Anansi is the god of stories. He asked the Sky-God Nyama for his stories and wisdom. Nyama didn’t want to give Anansi the stories, but Anansi persisted and Nyama relented, telling Anansi he would grant teh tsories if Anansi brought him Onini the Python, the Mmoboro Hornets, Osebo the Leopard, and the Fairy Mmoatia. Anansi agreed, and he captured each of the Gods by tricking them. Upon returning with the final God, Nyama granted Anansi his stories. Thus, Anansi is the God of stories and a trickster.
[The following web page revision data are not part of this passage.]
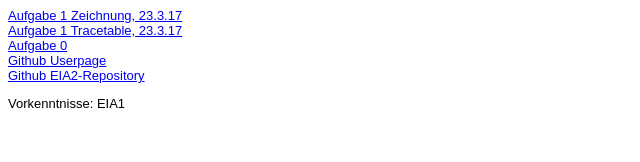
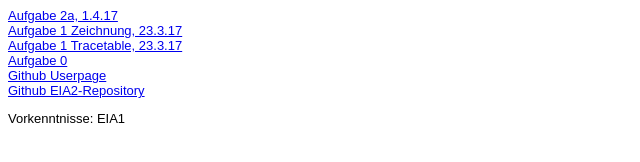
Before and after one commit to fehrenbi/EIA2, a plain HTML site: page Steckbrief/steckbrief.htm in a window 1280 px wide. Shown: the whole page, without its empty margins (0-640 px from the left). Drawn offline with Linux system fonts and the light colour scheme.

Commit message:
Steckbrief

```diff
--- a/Steckbrief/steckbrief.htm
+++ b/Steckbrief/steckbrief.htm
@@ -13,6 +13,7 @@ body {
 </head>
 <body>
 	<!-- Hier die Links zu den gelösten Aufgaben einstellen, aktuelle oben, alte stehen lassen! Format: Aufgabenbezeichnung, Datum -->
+<a href="https://fehrenbi.github.io/EIA2/Aufgabe%202/Aufgabe02.html" target="_blank">Aufgabe 2a, 1.4.17</a></br>
 <a href="https://fehrenbi.github.io/EIA2/Aufgabe 1/IMG_4829.JPG" target="_blank">Aufgabe 1 Zeichnung, 23.3.17</a></br>
 <a href="https://fehrenbi.github.io/EIA2/Aufgabe 1/Tracetable PDF.pdf" target="_blank">Aufgabe 1 Tracetable, 23.3.17</a></br>
 <a href="https://fehrenbi.github.io/EIA2/Aufgabe 0/aufgabe0.html" target="_blank">Aufgabe 0</a></br>
```
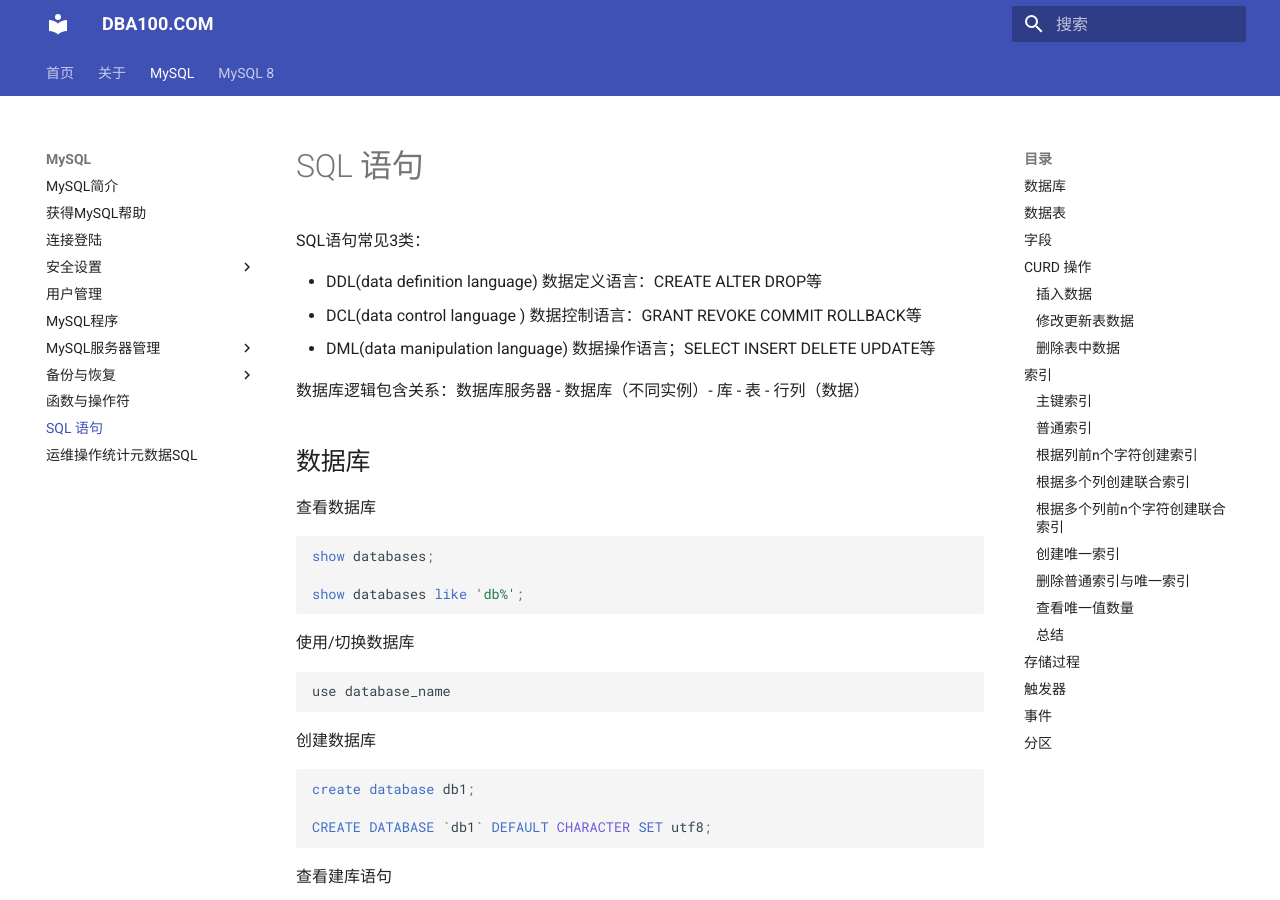
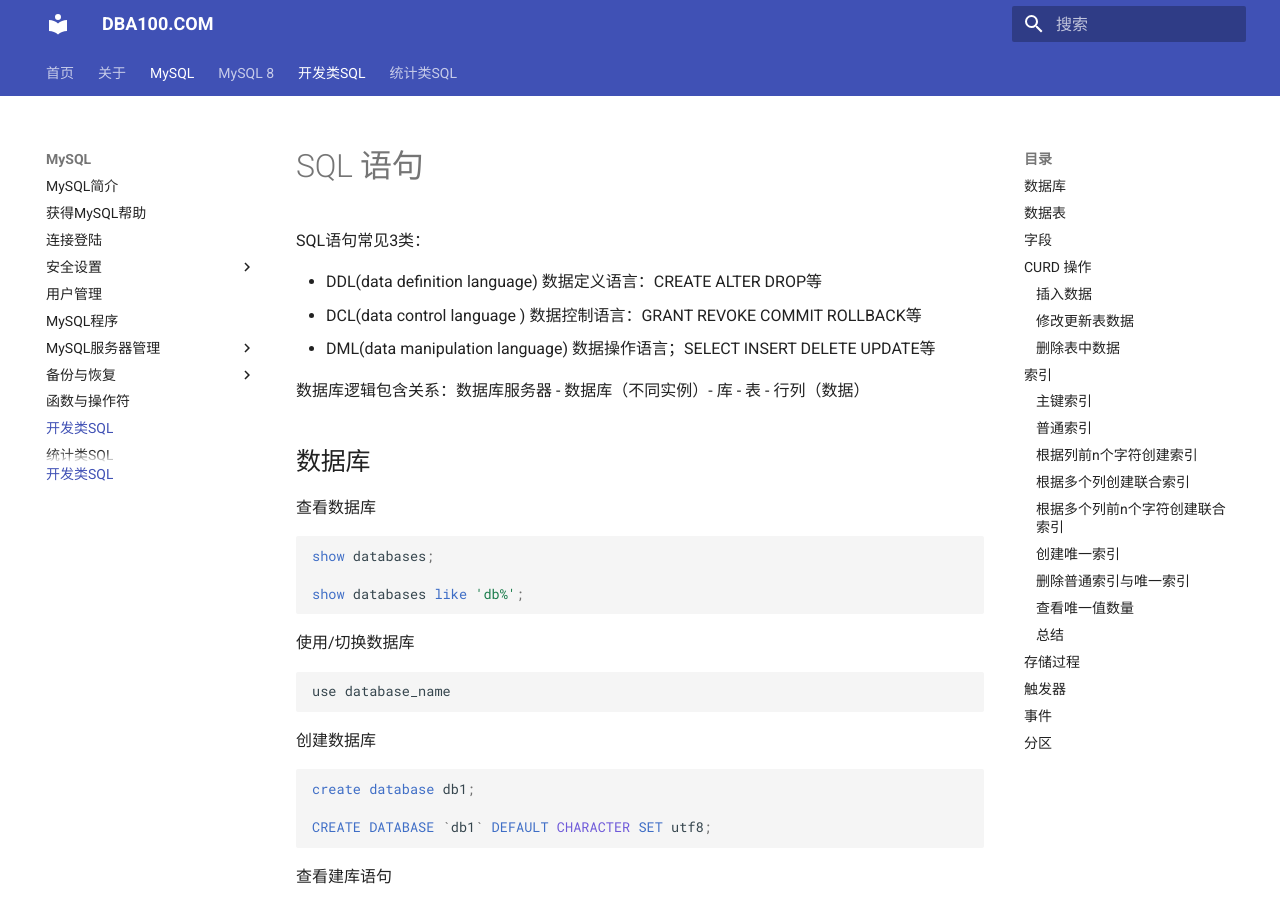
Before and after one commit to duliang123/dba100, an MkDocs documentation site: the page built from docs/mysql/sql.md, in a window 1280 px wide and 900 px high. Built offline with MkDocs 1.6.1 and Material for MkDocs 9.7.7, drawn with Linux system fonts in a browser that asks for light colours.

Commit message:
Update mkdocs.yml

```diff
--- a/mkdocs.yml
+++ b/mkdocs.yml
@@ -38,10 +38,12 @@ nav:
       - '备份恢复类型与方法': mysql/backup-and-recovery/backup-types-and-methods.md
       - 'mysqldump逻辑备份': mysql/backup-and-recovery/mysqldump.md
     - '函数与操作符': mysql/functions_and_operators.md
-    - 'SQL 语句': mysql/sql.md
-    - '运维操作统计元数据SQL': mysql/metadata.md
+    - '开发类SQL': mysql/sql.md
+    - '统计类SQL': mysql/metadata.md
   - 'MySQL 8':
     - "MySQL 8 简介": mysql8/index.md
+  - '开发类SQL': mysql/sql.md
+  - '统计类SQL': mysql/metadata.md
 #  - 'Redis':
 #    - 'Redis 简介': index.md
 #  - 'Memcached':
```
In Elysée’s narrative, Is’Nana is one of Anansi’s sons and he travels from the Mother Kingdom to the physical realm. Here, he protects people from other Gods such as Osebo the Leopard. In the first story, Osebo takes control of Robert, a man who lives alone and feels lonely, disconnected from his family and friends. Is’Nana battles Osebo and defeats him, and then he stays, for a while with Robert. As they stay together, Robert and Is’Nana create a story. They collaborate on a narrative that will continue on long past Robert’s passing.
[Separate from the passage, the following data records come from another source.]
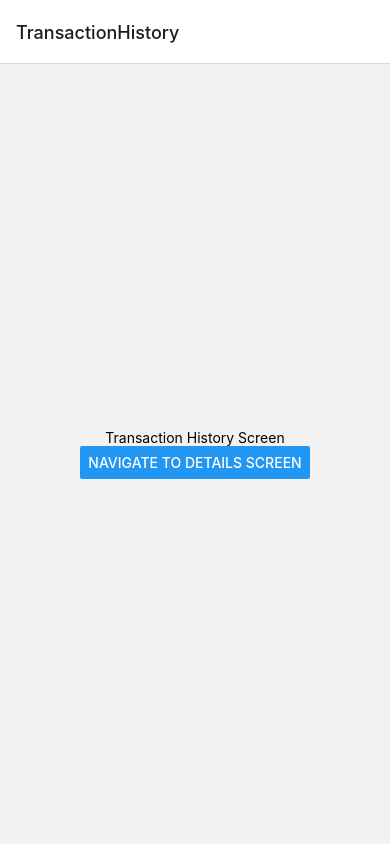
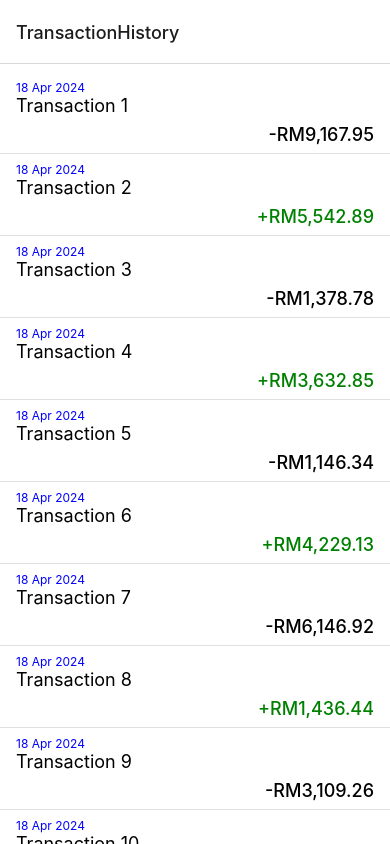
Before and after one commit to bbaoNg97/secure-transaction-history, a React Native app: screen / in a window 390 px wide. Built offline with nearby package versions, Linux system fonts and the light colour scheme.

Commit message:
Create UI for TransactionHistoryScreen with basic sample data integration

```diff
--- a/package.json
+++ b/package.json
@@ -14,6 +14,7 @@
     "@react-navigation/native-stack": "^6.9.26",
     "expo": "~50.0.14",
     "expo-status-bar": "~1.11.1",
+    "moment": "^2.30.1",
     "react": "18.2.0",
     "react-native": "0.73.6",
     "react-native-safe-area-context": "4.8.2",
--- a/sampleTransactions.json
+++ b/sampleTransactions.json
@@ -1,142 +1,142 @@
 [
   {
     "id": 1,
-    "amount": 2202.58,
-    "date": "2024-04-18T08:57:07.722Z",
-    "description": "Transaction 0",
+    "amount": 9167.95,
+    "date": "2024-04-18T15:05:59.005Z",
+    "description": "Transaction 1",
     "type": "CREDIT"
   },
   {
     "id": 2,
-    "amount": 9017.79,
-    "date": "2024-04-18T08:57:07.723Z",
-    "description": "Transaction 1",
+    "amount": 5542.89,
+    "date": "2024-04-18T15:05:59.006Z",
+    "description": "Transaction 2",
     "type": "DEBIT"
   },
   {
     "id": 3,
-    "amount": 4856.75,
-    "date": "2024-04-18T08:57:07.723Z",
-    "description": "Transaction 2",
+    "amount": 1378.78,
+    "date": "2024-04-18T15:05:59.006Z",
+    "description": "Transaction 3",
     "type": "CREDIT"
   },
   {
     "id": 4,
-    "amount": 2749.33,
-    "date": "2024-04-18T08:57:07.723Z",
-    "description": "Transaction 3",
+    "amount": 3632.85,
+    "date": "2024-04-18T15:05:59.006Z",
+    "description": "Transaction 4",
     "type": "DEBIT"
   },
   {
     "id": 5,
-    "amount": 6371.86,
-    "date": "2024-04-18T08:57:07.723Z",
-    "description": "Transaction 4",
+    "amount": 1146.34,
+    "date": "2024-04-18T15:05:59.006Z",
+    "description": "Transaction 5",
     "type": "CREDIT"
   },
   {
     "id": 6,
-    "amount": 5714.61,
-    "date": "2024-04-18T08:57:07.723Z",
-    "description": "Transaction 5",
+    "amount": 4229.13,
+    "date": "2024-04-18T15:05:59.006Z",
+    "description": "Transaction 6",
     "type": "DEBIT"
   },
   {
     "id": 7,
-    "amount": 5291.75,
-    "date": "2024-04-18T08:57:07.723Z",
-    "description": "Transaction 6",
+    "amount": 6146.92,
+    "date": "2024-04-18T15:05:59.006Z",
+    "description": "Transaction 7",
     "type": "CREDIT"
   },
   {
     "id": 8,
-    "amount": 8192.2,
-    "date": "2024-04-18T08:57:07.723Z",
-    "description": "Transaction 7",
+    "amount": 1436.44,
+    "date": "2024-04-18T15:05:59.006Z",
+    "description": "Transaction 8",
     "type": "DEBIT"
   },
   {
     "id": 9,
-    "amount": 4388.23,
-    "date": "2024-04-18T08:57:07.723Z",
-    "description": "Transaction 8",
+    "amount": 3109.26,
+    "date": "2024-04-18T15:05:59.006Z",
+    "description": "Transaction 9",
     "type": "CREDIT"
   },
   {
     "id": 10,
-    "amount": 9721.83,
-    "date": "2024-04-18T08:57:07.723Z",
-    "description": "Transaction 9",
+    "amount": 4903.59,
+    "date": "2024-04-18T15:05:59.006Z",
+    "description": "Transaction 10",
     "type": "DEBIT"
   },
   {
     "id": 11,
-    "amount": 6283.61,
-    "date": "2024-04-18T08:57:07.723Z",
-    "description": "Transaction 10",
+    "amount": 1649.69,
+    "date": "2024-04-18T15:05:59.006Z",
+    "description": "Transaction 11",
     "type": "CREDIT"
   },
   {
     "id": 12,
-    "amount": 4609.02,
-    "date": "2024-04-18T08:57:07.723Z",
-    "description": "Transaction 11",
+    "amount": 8245.65,
+    "date": "2024-04-18T15:05:59.006Z",
+    "description": "Transaction 12",
     "type": "DEBIT"
   },
   {
     "id": 13,
-    "amount": 6724.15,
-    "date": "2024-04-18T08:57:07.723Z",
-    "description": "Transaction 12",
+    "amount": 9568.6,
+    "date": "2024-04-18T15:05:59.006Z",
+    "description": "Transaction 13",
     "type": "CREDIT"
   },
   {
     "id": 14,
-    "amount": 6507.48,
-    "date": "2024-04-18T08:57:07.723Z",
-    "description": "Transaction 13",
+    "amount": 5824.88,
+    "date": "2024-04-18T15:05:59.006Z",
+    "description": "Transaction 14",
     "type": "DEBIT"
   },
   {
     "id": 15,
-    "amount": 1823.79,
-    "date": "2024-04-18T08:57:07.723Z",
-    "description": "Transaction 14",
+    "amount": 6782.59,
+    "date": "2024-04-18T15:05:59.006Z",
+    "description": "Transaction 15",
     "type": "CREDIT"
   },
   {
     "id": 16,
-    "amount": 1004.53,
-    "date": "2024-04-18T08:57:07.723Z",
-    "description": "Transaction 15",
+    "amount": 6048.79,
+    "date": "2024-04-18T15:05:59.006Z",
+    "description": "Transaction 16",
     "type": "DEBIT"
   },
   {
     "id": 17,
-    "amount": 8391.61,
-    "date": "2024-04-18T08:57:07.723Z",
-    "description": "Transaction 16",
+    "amount": 8235.04,
+    "date": "2024-04-18T15:05:59.006Z",
+    "description": "Transaction 17",
     "type": "CREDIT"
   },
   {
     "id": 18,
-    "amount": 2174.63,
-    "date": "2024-04-18T08:57:07.723Z",
-    "description": "Transaction 17",
+    "amount": 1698.43,
+    "date": "2024-04-18T15:05:59.006Z",
+    "description": "Transaction 18",
     "type": "DEBIT"
   },
   {
     "id": 19,
-    "amount": 4663.35,
-    "date": "2024-04-18T08:57:07.723Z",
-    "description": "Transaction 18",
+    "amount": 746.83,
+    "date": "2024-04-18T15:05:59.006Z",
+    "description": "Transaction 19",
     "type": "CREDIT"
   },
   {
     "id": 20,
-    "amount": 5677.81,
-    "date": "2024-04-18T08:57:07.723Z",
-    "description": "Transaction 19",
+    "amount": 5462.46,
+    "date": "2024-04-18T15:05:59.006Z",
+    "description": "Transaction 20",
     "type": "DEBIT"
   }
 ]
--- a/src/app/RootNavigator.tsx
+++ b/src/app/RootNavigator.tsx
@@ -1,5 +1,6 @@
 import { NavigationContainer } from '@react-navigation/native';
 import { createNativeStackNavigator } from '@react-navigation/native-stack';
+import { StatusBar } from 'expo-status-bar';
 import React from 'react';
 
 import { Navigation } from '../typings/navigation';
@@ -11,6 +12,7 @@ const Stack = createNativeStackNavigator<Navigation.RootStackParamList>();
 const RootNavigator = (): JSX.Element => {
   return (
     <NavigationContainer>
+      <StatusBar style="auto" />
       <Stack.Navigator>
         <Stack.Screen name="TransactionHistory" component={TransactionsHistoryScreen} />
         <Stack.Screen name="TransactionDetails" component={TransactionDetailsScreen} options={{ headerBackTitleVisible: false }} />
--- a/src/core/components/HistoryListItem.tsx
+++ b/src/core/components/HistoryListItem.tsx
@@ -1,9 +1,59 @@
-import { View, Text } from "react-native"
+import { View, Text, StyleSheet, TouchableOpacity } from "react-native"
+import { convertToDDMMMYYYY, formatAmountWithCommas } from "../utils";
 
-export const HistoryListItem=()=>{
-    return(
-        <View>
-            <Text>LisItem</Text>
-        </View>
+interface HistoryListItemProps {
+    transaction: Transaction.Data;
+    onPress: () => void;
+}
+
+export const HistoryListItem = (props: HistoryListItemProps) => {
+    const { transaction, onPress } = props;
+
+    return (
+        <TouchableOpacity style={styles.container} onPress={onPress}>
+            <View style={styles.wrapper}>
+                <Text style={styles.date}>{convertToDDMMMYYYY(transaction.date)}</Text>
+                <Text style={styles.description}>{transaction.description}</Text>
+            </View>
+            <View style={styles.amountWrapper}>
+                {transaction.type === 'CREDIT' ?
+                    <Text style={styles.creditAmount}>-RM{formatAmountWithCommas(transaction.amount)}</Text>
+                    :
+                    <Text style={styles.debitAmount}>+RM{formatAmountWithCommas(transaction.amount)}</Text>
+                }
+
+            </View>
+        </TouchableOpacity>
     )
 }
+
+const styles = StyleSheet.create({
+    container: {
+        flex: 1,
+        marginHorizontal: 16,
+        marginVertical: 8,
+    },
+    amountWrapper: {
+        alignItems: 'flex-end'
+    },
+    creditAmount: {
+        fontSize: 18,
+        fontWeight: '500',
+        color: 'black',
+    },
+    debitAmount: {
+        fontSize: 18,
+        fontWeight: '500',
+        color: 'green',
+    },
+    wrapper: {
+        marginBottom: 8,
+    },
+    date: {
+        fontSize: 12,
+        color: 'blue'
+    },
+    description: {
+        fontSize: 18,
+    }
+});
--- /dev/null
+++ b/src/core/components/Separator.tsx
@@ -0,0 +1,7 @@
+import { View } from "react-native"
+
+export const Separator = () => {
+    return (
+        <View style={{ borderBottomWidth: 1, borderColor: '#e0e0e0' }} />
+    )
+}
--- /dev/null
+++ b/src/core/utils/index.ts
@@ -0,0 +1,10 @@
+import moment from 'moment';
+
+export function convertToDDMMMYYYY(isoDate: string){
+    const date = moment(isoDate);
+    return date.format('DD MMM YYYY');
+}
+
+export function formatAmountWithCommas(amount:number){
+    return amount.toLocaleString();
+}
--- a/src/core/views/TransactionDetailsScreen.tsx
+++ b/src/core/views/TransactionDetailsScreen.tsx
@@ -12,6 +12,7 @@ export const TransactionDetailsScreen = ({ route }: Navigation.RootStackScreenPr
 const style = StyleSheet.create({
     container: {
         flex: 1,
+        backgroundColor: 'white',
         alignItems: 'center',
         justifyContent: 'center'
     }
--- a/src/core/views/TransactionHistoryScreen.tsx
+++ b/src/core/views/TransactionHistoryScreen.tsx
@@ -1,23 +1,41 @@
-import { View, Text, StyleSheet, Button } from "react-native"
-import { Navigation } from "../../typings/navigation"
+import { View, Text, StyleSheet, Button, FlatList, SafeAreaView } from "react-native"
+import { HistoryListItem } from "../components/HistoryListItem";
+import sampleTransactions from '../../../sampleTransactions.json';
+import { Navigation } from "../../typings/navigation";
+import { Separator } from "../components/Separator";
 
 export const TransactionsHistoryScreen = ({ navigation }: Navigation.RootStackScreenProps<'TransactionHistory'>) => {
-    const handlePress = () => {
-        navigation.navigate('TransactionDetails', { transactionId: '123' });
+    const handlePress = (id: number) => {
+        navigation.navigate('TransactionDetails', { transactionId: id });
     };
 
     return (
-        <View style={style.container}>
-            <Text>Transaction History Screen</Text>
-            <Button onPress={handlePress} title="Navigate to Details screen" />
-        </View>
+        <SafeAreaView style={style.container}>
+            <FlatList
+                keyExtractor={(item) => item.id.toString()}
+                style={{ paddingVertical: 8 }}
+                data={sampleTransactions}
+                renderItem={({ item, index }) =>
+                    <>
+                        <HistoryListItem
+                            transaction={item as Transaction.Data}
+                            onPress={() => handlePress(item.id)}
+                        />
+                        {index !== sampleTransactions.length - 1 &&
+                            <Separator />
+                        }
+                    </>
+
+                }
+
+            />
+        </SafeAreaView>
     )
 }
 
 const style = StyleSheet.create({
     container: {
         flex: 1,
-        alignItems: 'center',
-        justifyContent: 'center'
+        backgroundColor: 'white'
     }
-})
+});
--- a/src/scripts/generateSampleTransactions.ts
+++ b/src/scripts/generateSampleTransactions.ts
@@ -7,7 +7,7 @@ function generateSampleTransactions(total: number) {
             id: i + 1,
             amount: parseFloat((Math.random() * 10000).toFixed(2)),
             date: new Date().toISOString(),
-            description: `Transaction ${i}`,
+            description: `Transaction ${i + 1}`,
             type: i % 2 === 0 ? 'CREDIT' : 'DEBIT'
         };
 
--- a/src/typings/navigation.d.ts
+++ b/src/typings/navigation.d.ts
@@ -11,7 +11,7 @@ declare global {
 declare namespace Navigation {
   type RootStackParamList = {
     TransactionHistory: undefined;
-    TransactionDetails: { transactionId: string };
+    TransactionDetails: { transactionId: number };
   };
 
   type RootStackScreenProps<T extends keyof RootStackParamList> = NativeStackScreenProps<RootStackParamList, T>;
```
Also changed, not shown: 1 other file (tests, documents, lock files or other folders).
Is’Nana, early in the narrative, tells us about the importance of stories. As he watches individuals go about their daily lives, he sees lonely individuals, couples in love, and families. At one point, he sees a couple of street musicians, and he narrates, “Or when friends get together to express themselves through song and people gather to hear their stories.” Stories exist as a collaborative and communal act of transmission of knowledge and history, and when people create and listen, that transmission continues. Is’Nana points this out because he says, “Stories, that is all that is, stories, it is what we are and will become, some known, many forgotten. Will I be forgotten? I wonder.” Stories live within us, and stories live, morph, and change, after we die. They remain.
Stories, as well, provide the communal expression of existence. At the end of the story, Robert tells Is’Nana “stories of his past, and stories that excited him” and Robert asked Is’Nana about his stories. In this panel, we see Robert playing his saxophone, composing music. Is’Nana stands in the background cheering him on. When done, Robert falls asleep and Is’Nana tucks him in on the couch. Is’Nana lies on the floor, smiling, with sheets of music composition paper beside him, and he asks, “Am I to be one of many forgotten stories? Or a legend like my father.” Is’Nana asks, essentially, about his legacy. Will individuals remember him? In order for them to remember, there must be stories that carry him across generations and planes.
Is’Nana yawns and relishes the peace of the moment, and as he falls asleep on the floor, he thinks, “For I’ll cherish this story we created tonight.” Beside Is’Nana, we see the musical composition, and its title, “Is’Nana.” Robert created a story about Is’Nana, a story that will live on into the future, telling others about Is’Nana’s existence and acts. The world will remember him. They may shift the narrative some, adding parts of themselves to the story, but he will remain. The story becomes collective, collaborative, and generational, informing the future about the past. The creation of “Is’Nana” serves merely as the beginning because the story will become more as more individuals encounter it, interact with it, learn from it, and pass it on to future generations.
There is more I could say, but I will leave it there for now. What are your thoughts? Let me know in the comments below, and make sure to follow me on twitter @silaslapham.